Israel’s environment faces a variety of insults and challenges. The Tal fund provides strategic investments and grants that strengthen local capacity and grassroots efforts, focusing on the country's key ecological challenges:
Preventing irreversible damage
The Tal Fund seeks out and supports the most creative and effective Israeli environmental organizations, activists, and initiatives that address these problems and provide sustainable alternatives. Priority is given to Israel’s most pressing environmental problems.
The Tal Fund was established by Alon and Robyn Tal in 2006. After receiving the 2005 Bronfman Prize for his contribution to environmental protection in Israel, Professor Tal donated the 100,000 dollar prize money to establish the Fund. The Tal Fund – received matching seed funding from the KKL/JNF. The Fund is dedicated to supporting meaningful and creative grassroots environmental activism in Israel. Initially, the Tal Fund was managed by the KKL/JNF Jerusalem office as an independent environmental project. As a result of legal changes in the KKL, in 2016, the Fund moved to operate within the framework of Econet Israel. Econet Israel is an Israeli non-profit Ahmutah that has been involved in supporting environmental activities in Israel since the 1990s. The Tal Fund from its inception has been managed by an independent Board of Directors, comprised of academics, environmental activists and Tal family members. The Fund continues to receive financial support from supporters of the Jewish National Fund and maintains its original policy of receiving donor advised grants via JNF, with “zero overhead” to ensure that Israel’s environmental community receives maximum support.
“Never doubt that a small group of thoughtful, committed citizens can change the world; indeed, it's the only thing that ever has.”
“A land where the breeze blows without wildflowers -- is a place of suffocation.
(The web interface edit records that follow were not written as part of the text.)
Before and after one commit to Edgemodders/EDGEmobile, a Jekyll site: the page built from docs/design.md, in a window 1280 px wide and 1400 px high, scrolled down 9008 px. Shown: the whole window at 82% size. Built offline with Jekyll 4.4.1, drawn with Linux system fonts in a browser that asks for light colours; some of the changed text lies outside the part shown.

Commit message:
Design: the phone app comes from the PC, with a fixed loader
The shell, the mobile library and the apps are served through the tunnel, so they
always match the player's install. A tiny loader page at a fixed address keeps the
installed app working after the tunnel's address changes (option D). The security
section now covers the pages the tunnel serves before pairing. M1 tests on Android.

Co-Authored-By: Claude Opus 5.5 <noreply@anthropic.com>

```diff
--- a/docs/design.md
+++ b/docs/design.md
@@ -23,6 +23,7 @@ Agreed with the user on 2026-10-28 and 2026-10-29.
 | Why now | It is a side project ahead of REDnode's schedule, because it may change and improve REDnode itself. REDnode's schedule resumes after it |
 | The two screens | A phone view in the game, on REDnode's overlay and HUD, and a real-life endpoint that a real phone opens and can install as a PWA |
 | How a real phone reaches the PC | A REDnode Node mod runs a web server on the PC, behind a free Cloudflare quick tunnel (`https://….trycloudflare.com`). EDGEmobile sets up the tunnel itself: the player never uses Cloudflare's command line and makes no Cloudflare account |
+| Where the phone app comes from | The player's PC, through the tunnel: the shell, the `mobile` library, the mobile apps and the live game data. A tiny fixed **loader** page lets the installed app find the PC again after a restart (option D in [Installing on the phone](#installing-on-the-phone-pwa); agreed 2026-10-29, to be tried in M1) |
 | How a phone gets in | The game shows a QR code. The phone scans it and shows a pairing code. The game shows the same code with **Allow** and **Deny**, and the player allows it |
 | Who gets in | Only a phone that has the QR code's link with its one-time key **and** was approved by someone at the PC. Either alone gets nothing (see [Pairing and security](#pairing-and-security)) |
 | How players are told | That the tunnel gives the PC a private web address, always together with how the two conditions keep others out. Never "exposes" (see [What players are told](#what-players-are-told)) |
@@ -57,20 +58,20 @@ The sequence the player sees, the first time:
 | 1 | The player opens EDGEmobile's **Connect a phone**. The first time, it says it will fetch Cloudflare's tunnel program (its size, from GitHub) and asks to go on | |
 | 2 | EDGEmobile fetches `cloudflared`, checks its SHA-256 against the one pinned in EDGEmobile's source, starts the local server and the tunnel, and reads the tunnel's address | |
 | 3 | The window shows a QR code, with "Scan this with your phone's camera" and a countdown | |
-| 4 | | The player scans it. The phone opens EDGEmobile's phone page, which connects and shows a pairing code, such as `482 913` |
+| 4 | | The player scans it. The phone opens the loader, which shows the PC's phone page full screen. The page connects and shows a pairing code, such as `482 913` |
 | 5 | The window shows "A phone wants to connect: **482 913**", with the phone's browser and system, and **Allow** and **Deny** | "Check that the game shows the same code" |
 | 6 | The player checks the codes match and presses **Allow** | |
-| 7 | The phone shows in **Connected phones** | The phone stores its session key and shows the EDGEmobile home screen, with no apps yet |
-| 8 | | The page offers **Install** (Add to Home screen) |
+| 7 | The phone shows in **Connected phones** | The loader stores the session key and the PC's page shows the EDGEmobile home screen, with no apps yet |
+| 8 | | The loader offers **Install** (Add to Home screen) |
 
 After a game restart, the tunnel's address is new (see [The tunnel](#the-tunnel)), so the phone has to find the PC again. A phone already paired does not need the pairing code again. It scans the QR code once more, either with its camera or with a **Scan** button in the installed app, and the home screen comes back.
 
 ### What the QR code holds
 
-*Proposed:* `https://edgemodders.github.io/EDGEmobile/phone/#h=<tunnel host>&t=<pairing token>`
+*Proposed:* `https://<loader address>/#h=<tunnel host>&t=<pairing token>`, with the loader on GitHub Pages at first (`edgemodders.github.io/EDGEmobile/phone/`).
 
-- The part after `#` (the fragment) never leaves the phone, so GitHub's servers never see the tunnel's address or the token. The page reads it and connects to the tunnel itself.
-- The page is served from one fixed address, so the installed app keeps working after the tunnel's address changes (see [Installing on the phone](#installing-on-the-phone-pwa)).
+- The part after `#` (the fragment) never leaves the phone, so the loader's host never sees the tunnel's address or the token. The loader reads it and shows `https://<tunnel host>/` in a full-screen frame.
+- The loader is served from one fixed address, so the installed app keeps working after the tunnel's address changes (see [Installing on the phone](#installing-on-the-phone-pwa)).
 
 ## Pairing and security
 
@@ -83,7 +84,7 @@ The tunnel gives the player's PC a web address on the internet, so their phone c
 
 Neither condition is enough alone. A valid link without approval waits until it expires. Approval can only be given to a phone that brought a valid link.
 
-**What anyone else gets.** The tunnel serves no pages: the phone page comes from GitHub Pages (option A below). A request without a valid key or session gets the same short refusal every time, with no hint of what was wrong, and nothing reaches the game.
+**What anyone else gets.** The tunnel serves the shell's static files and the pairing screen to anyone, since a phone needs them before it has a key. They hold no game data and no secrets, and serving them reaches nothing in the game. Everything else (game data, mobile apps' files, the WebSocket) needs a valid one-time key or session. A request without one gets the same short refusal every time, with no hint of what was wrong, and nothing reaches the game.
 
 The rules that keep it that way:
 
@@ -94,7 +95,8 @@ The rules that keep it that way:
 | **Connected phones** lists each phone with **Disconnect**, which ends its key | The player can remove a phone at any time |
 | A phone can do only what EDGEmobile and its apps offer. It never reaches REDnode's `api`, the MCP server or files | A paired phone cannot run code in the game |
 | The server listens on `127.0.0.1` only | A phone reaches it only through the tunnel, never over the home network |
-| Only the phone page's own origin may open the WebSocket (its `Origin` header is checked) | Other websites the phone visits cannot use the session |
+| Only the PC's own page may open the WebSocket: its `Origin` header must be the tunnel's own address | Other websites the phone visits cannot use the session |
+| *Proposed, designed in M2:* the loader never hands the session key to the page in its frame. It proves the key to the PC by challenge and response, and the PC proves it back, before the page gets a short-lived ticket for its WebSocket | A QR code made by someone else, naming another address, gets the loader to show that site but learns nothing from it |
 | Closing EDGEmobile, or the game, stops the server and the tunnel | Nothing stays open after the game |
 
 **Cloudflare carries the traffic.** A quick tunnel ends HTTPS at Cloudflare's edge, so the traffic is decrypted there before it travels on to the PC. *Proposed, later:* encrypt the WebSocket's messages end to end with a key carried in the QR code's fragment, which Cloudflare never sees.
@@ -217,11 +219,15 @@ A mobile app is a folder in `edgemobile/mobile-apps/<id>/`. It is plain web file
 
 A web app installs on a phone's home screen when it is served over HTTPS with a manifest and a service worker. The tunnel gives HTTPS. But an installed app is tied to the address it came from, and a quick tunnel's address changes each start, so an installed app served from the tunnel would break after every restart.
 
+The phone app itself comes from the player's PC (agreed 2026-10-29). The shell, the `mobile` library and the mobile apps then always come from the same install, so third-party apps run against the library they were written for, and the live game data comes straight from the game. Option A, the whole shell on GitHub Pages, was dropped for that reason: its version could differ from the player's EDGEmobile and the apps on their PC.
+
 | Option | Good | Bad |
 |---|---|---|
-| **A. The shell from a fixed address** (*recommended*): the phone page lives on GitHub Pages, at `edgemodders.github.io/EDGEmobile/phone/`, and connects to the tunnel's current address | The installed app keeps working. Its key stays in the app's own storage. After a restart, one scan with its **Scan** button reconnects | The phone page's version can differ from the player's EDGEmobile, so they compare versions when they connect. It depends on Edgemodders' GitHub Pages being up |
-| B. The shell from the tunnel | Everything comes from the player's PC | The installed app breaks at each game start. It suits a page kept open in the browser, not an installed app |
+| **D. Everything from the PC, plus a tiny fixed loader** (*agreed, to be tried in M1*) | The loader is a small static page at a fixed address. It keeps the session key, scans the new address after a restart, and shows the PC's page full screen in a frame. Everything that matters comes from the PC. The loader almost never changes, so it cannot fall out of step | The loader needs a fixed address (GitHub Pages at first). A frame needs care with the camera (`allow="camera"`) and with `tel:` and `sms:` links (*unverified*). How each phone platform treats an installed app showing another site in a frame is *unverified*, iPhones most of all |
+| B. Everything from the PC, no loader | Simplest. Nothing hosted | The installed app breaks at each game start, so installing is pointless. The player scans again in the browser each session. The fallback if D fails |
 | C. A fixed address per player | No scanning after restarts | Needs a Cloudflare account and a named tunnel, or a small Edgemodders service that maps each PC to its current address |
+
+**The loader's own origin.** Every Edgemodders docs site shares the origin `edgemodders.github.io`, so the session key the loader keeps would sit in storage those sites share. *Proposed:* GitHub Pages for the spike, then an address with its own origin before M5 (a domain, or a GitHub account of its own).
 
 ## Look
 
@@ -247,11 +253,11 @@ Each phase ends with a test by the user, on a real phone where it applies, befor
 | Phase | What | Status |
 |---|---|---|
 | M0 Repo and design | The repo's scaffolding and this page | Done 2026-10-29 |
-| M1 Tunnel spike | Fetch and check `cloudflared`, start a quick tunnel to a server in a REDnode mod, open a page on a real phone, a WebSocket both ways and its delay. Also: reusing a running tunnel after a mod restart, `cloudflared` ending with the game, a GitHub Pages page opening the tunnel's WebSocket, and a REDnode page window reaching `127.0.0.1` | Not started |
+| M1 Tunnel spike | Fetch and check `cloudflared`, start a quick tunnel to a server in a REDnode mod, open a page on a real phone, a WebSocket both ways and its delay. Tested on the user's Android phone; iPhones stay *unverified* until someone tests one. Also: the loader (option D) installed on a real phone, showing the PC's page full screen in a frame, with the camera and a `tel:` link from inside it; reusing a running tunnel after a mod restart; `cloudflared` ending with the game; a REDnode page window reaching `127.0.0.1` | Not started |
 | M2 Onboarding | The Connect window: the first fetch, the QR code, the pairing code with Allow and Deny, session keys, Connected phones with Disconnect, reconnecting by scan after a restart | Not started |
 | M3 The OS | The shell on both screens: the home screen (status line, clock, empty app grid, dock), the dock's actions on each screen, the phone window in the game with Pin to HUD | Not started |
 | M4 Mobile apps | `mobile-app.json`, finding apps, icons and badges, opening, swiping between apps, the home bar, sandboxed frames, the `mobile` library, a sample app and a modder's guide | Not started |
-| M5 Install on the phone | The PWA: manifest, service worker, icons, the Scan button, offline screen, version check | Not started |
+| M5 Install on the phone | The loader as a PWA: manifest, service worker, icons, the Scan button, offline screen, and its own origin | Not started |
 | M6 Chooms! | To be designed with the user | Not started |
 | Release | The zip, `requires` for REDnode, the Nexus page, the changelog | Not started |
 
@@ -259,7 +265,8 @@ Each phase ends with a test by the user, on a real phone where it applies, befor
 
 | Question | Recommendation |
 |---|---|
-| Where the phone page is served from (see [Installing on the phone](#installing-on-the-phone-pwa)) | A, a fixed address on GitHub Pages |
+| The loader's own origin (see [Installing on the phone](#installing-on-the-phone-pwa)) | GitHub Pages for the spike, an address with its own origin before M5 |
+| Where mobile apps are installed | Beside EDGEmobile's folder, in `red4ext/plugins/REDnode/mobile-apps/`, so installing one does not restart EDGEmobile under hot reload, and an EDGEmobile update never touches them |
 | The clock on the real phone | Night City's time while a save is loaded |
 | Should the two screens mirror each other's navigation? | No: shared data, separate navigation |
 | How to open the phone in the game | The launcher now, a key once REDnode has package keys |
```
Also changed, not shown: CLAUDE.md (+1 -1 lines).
A land where winds cannot blow unobstructed -- will be a hotel, not a homeland. “
“We don't inherit the earth from our ancestors, we borrow it from our children.”
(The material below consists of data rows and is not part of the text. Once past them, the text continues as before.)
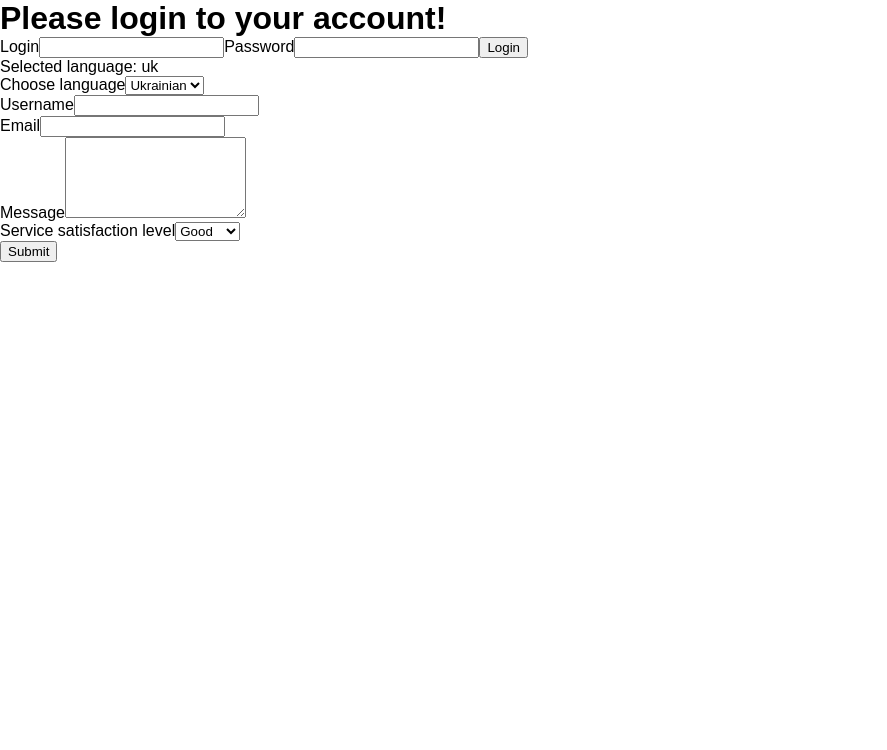
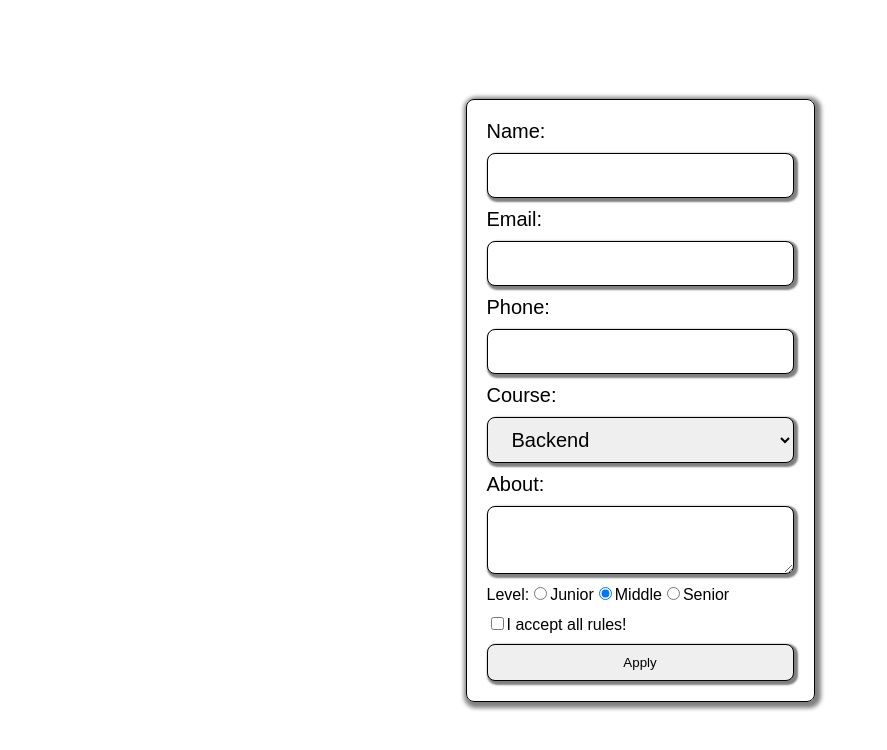
Before and after one commit to t-matveentsev/practiceReact-03, a React (Vite) app: page / in a window 1280 px wide. Shown: the top 750 px of the page, without its empty margins (0-887 px from the left). Built offline with nearby package versions, Linux system fonts and the light colour scheme.

Commit message:
base form

```diff
--- a/src/App.jsx
+++ b/src/App.jsx
@@ -1,24 +1,9 @@
-import { useState } from "react";
-import LangSwitcher from "./LangSwitcher/LangSwitcher";
-import LoginForm from "./LoginForm/LoginForm";
-import FeedbackForm from "./FeedbackForm/FeedbackForm";
+import ControlledForm from "./components/Forms/ControlledForm";
 
 export default function App() {
-  // Колбек-функція для обробки сабміту форми
-  const handleLogin = (userData) => {
-    // Виконуємо необхідні операції з даними
-    console.log(userData);
-  };
-  const [lang, setLang] = useState("uk");
-
   return (
     <>
-      <h1>Please login to your account!</h1>
-      {/* Передаємо колбек як пропс форми */}
-      <LoginForm onLogin={handleLogin} />
-      <p>Selected language: {lang}</p>
-      <LangSwitcher value={lang} onSelect={setLang} />
-      <FeedbackForm />
+      <ControlledForm />
     </>
   );
 }
--- a/src/FeedbackForm/FeedbackForm.jsx
+++ /dev/null
@@ -1,76 +0,0 @@
-import { useId } from "react";
-import { Formik, Form, Field } from "formik";
-import { ErrorMessage } from "formik";
-import * as Yup from "yup";
-
-const FeedbackSchema = Yup.object().shape({
-  username: Yup.string()
-    .min(2, "Too Short!")
-    .max(50, "Too Long!")
-    .required("Required"),
-  email: Yup.string().email("Must be a valid email!").required("Required"),
-  message: Yup.string()
-    .min(3, "Too short")
-    .max(256, "Too long")
-    .required("Required"),
-  level: Yup.string().oneOf(["good", "neutral", "bad"]).required("Required"),
-});
-
-const initialValues = {
-  username: "",
-  email: "",
-};
-
-const FeedbackForm = () => {
-  const nameFieldId = useId();
-  const emailFieldId = useId();
-  const msgFieldId = useId();
-  const levelFieldId = useId();
-
-  const handleSubmit = (values, actions) => {
-    console.log(values);
-    actions.resetForm();
-  };
-
-  return (
-    <Formik
-      initialValues={initialValues}
-      onSubmit={handleSubmit}
-      validationSchema={FeedbackSchema}
-    >
-      <Form>
-        <div>
-          <label htmlFor={nameFieldId}>Username</label>
-          <Field type="text" name="username" id={nameFieldId} />
-          <ErrorMessage name="username" component="span" />
-        </div>
-
-        <div>
-          <label htmlFor={emailFieldId}>Email</label>
-          <Field type="email" name="email" id={emailFieldId} />
-          <ErrorMessage name="email" component="span" />
-        </div>
-
-        <div>
-          <label htmlFor={msgFieldId}>Message</label>
-          <Field as="textarea" name="message" id={msgFieldId} rows="5" />
-          <ErrorMessage name="message" component="span" />
-        </div>
-
-        <div>
-          <label htmlFor={levelFieldId}>Service satisfaction level</label>
-          <Field as="select" name="level" id={levelFieldId}>
-            <option value="good">Good</option>
-            <option value="neutral">Neutral</option>
-            <option value="bad">Bad</option>
-          </Field>
-          <ErrorMessage name="level" component="span" />
-        </div>
-
-        <button type="submit">Submit</button>
-      </Form>
-    </Formik>
-  );
-};
-
-export default FeedbackForm;
--- a/src/LangSwitcher/LangSwitcher.jsx
+++ /dev/null
@@ -1,22 +0,0 @@
-import { useId } from "react";
-
-const LangSwitcher = ({ value, onSelect }) => {
-  const selectId = useId();
-
-  return (
-    <div>
-      <label htmlFor={selectId}>Choose language</label>
-      <select
-        id={selectId}
-        value={value}
-        onChange={(evt) => onSelect(evt.target.value)}
-      >
-        <option value="uk">Ukrainian</option>
-        <option value="en">English</option>
-        <option value="pl">Polish</option>
-      </select>
-    </div>
-  );
-};
-
-export default LangSwitcher;
--- a/src/LoginForm/LoginForm.jsx
+++ /dev/null
@@ -1,35 +0,0 @@
-import { useId } from "react";
-
-const LoginForm = ({ onLogin }) => {
-  const handleSubmit = (evt) => {
-    evt.preventDefault();
-
-    const form = evt.target;
-    const { login, password } = form.elements;
-
-    // Викликаємо пропс onLogin
-    onLogin({
-      login: login.value,
-      password: password.value,
-    });
-
-    form.reset();
-  };
-
-  const loginId = useId();
-  const passwordId = useId();
-
-  return (
-    <form onSubmit={handleSubmit}>
-      <label htmlFor={loginId}>Login</label>
-      <input type="text" name="login" id={loginId} />
-
-      <label htmlFor={passwordId}>Password</label>
-      <input type="password" name="password" id={passwordId} />
-
-      <button type="submit">Login</button>
-    </form>
-  );
-};
-
-export default LoginForm;
--- /dev/null
+++ b/src/components/Forms/ControlledForm.jsx
@@ -0,0 +1,129 @@
+import { useState } from "react";
+import s from "./Forms.module.css";
+
+const ControlledForm = () => {
+  const [formData, setFormData] = useState({
+    username: "",
+    email: "",
+    phone: "",
+    course: "",
+    about: "",
+    level: "middle",
+    accept: false,
+  });
+
+  const handleSubmit = (e) => {
+    e.preventDefault();
+  };
+
+  const handleChangeInput = (e) => {
+    const { name, value, type } = e.target;
+
+    if (type === "checkbox") {
+      return setFormData((prev) => ({ ...prev, [name]: !prev[name] }));
+    }
+
+    setFormData((prev) => ({ ...prev, [name]: value }));
+  };
+
+  return (
+    <div className={s.formWrapper}>
+      <form className={s.form} onSubmit={handleSubmit}>
+        <label className={s.label}>
+          <span>Name:</span>
+          <input
+            className={s.input}
+            onChange={handleChangeInput}
+            name="username"
+            value={formData.username}
+          />
+        </label>
+        <label className={s.label}>
+          <span>Email:</span>
+          <input
+            className={s.input}
+            onChange={handleChangeInput}
+            value={formData.email}
+            name="email"
+          />
+        </label>
+        <label className={s.label}>
+          <span>Phone:</span>
+          <input
+            className={s.input}
+            onChange={handleChangeInput}
+            value={formData.phone}
+            name="phone"
+          />
+        </label>
+        <label className={s.label}>
+          <span>Course:</span>
+          <select
+            className={s.input}
+            onChange={handleChangeInput}
+            value={formData.course}
+            name="course"
+          >
+            <option value="backend">Backend</option>
+            <option value="frontend">Frontend</option>
+            <option value="devops">DevOps</option>
+          </select>
+        </label>
+        <label className={s.label}>
+          <span>About:</span>
+          <textarea
+            className={s.input}
+            onChange={handleChangeInput}
+            value={formData.about}
+            name="about"
+          />
+        </label>
+        <div>
+          <span>Level:</span>
+          <label>
+            <input
+              checked={"junior" === formData.level}
+              type="radio"
+              name="level"
+              value="junior"
+              onChange={handleChangeInput}
+            />
+            Junior
+          </label>
+          <label>
+            <input
+              checked={"middle" === formData.level}
+              type="radio"
+              name="level"
+              value="middle"
+              onChange={handleChangeInput}
+            />
+            Middle
+          </label>
+          <label>
+            <input
+              checked={"senior" === formData.level}
+              type="radio"
+              name="level"
+              value="senior"
+              onChange={handleChangeInput}
+            />
+            Senior
+          </label>
+        </div>
+        <label>
+          <input
+            name="accept"
+            checked={formData.accept}
+            onChange={handleChangeInput}
+            type="checkbox"
+          />
+          I accept all rules!
+        </label>
+        <button className={s.button}>Apply</button>
+      </form>
+    </div>
+  );
+};
+
+export default ControlledForm;
--- /dev/null
+++ b/src/components/Forms/Forms.module.css
@@ -0,0 +1,43 @@
+.formWrapper {
+  display: flex;
+  align-items: center;
+  justify-content: center;
+  min-height: 100vh;
+  gap: 10px;
+}
+.form {
+  display: flex;
+  flex-direction: column;
+  gap: 10px;
+  padding: 20px;
+  border: 1px solid black;
+  border-radius: 8px;
+  box-shadow: 2px 2px 4px 4px grey;
+}
+.button {
+  padding: 10px 20px;
+  border-radius: 8px;
+  box-shadow: 2px 2px 2px 2px grey;
+  border: 1px solid black;
+  cursor: pointer;
+  transition: all 0.4s ease-in-out;
+  &:hover {
+    background-color: lightcyan;
+  }
+}
+.input {
+  padding: 10px 20px;
+  border-radius: 8px;
+  box-shadow: 2px 2px 2px 2px grey;
+  border: 1px solid black;
+  outline: none;
+  font-size: 20px;
+}
+.label {
+  display: flex;
+  flex-direction: column;
+  gap: 10px;
+  span {
+    font-size: 20px;
+  }
+}
```
Also changed, not shown: src/components/Forms/UncontrolledForm.jsx (added, +37 -0 lines).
"More than any of their ancestors, the present generation stands at an ecological crossroads – offered the choice of life and good, or death evil. This “last chance” to preserve a healthy Promise Land for posterity is a weighty privilege indeed."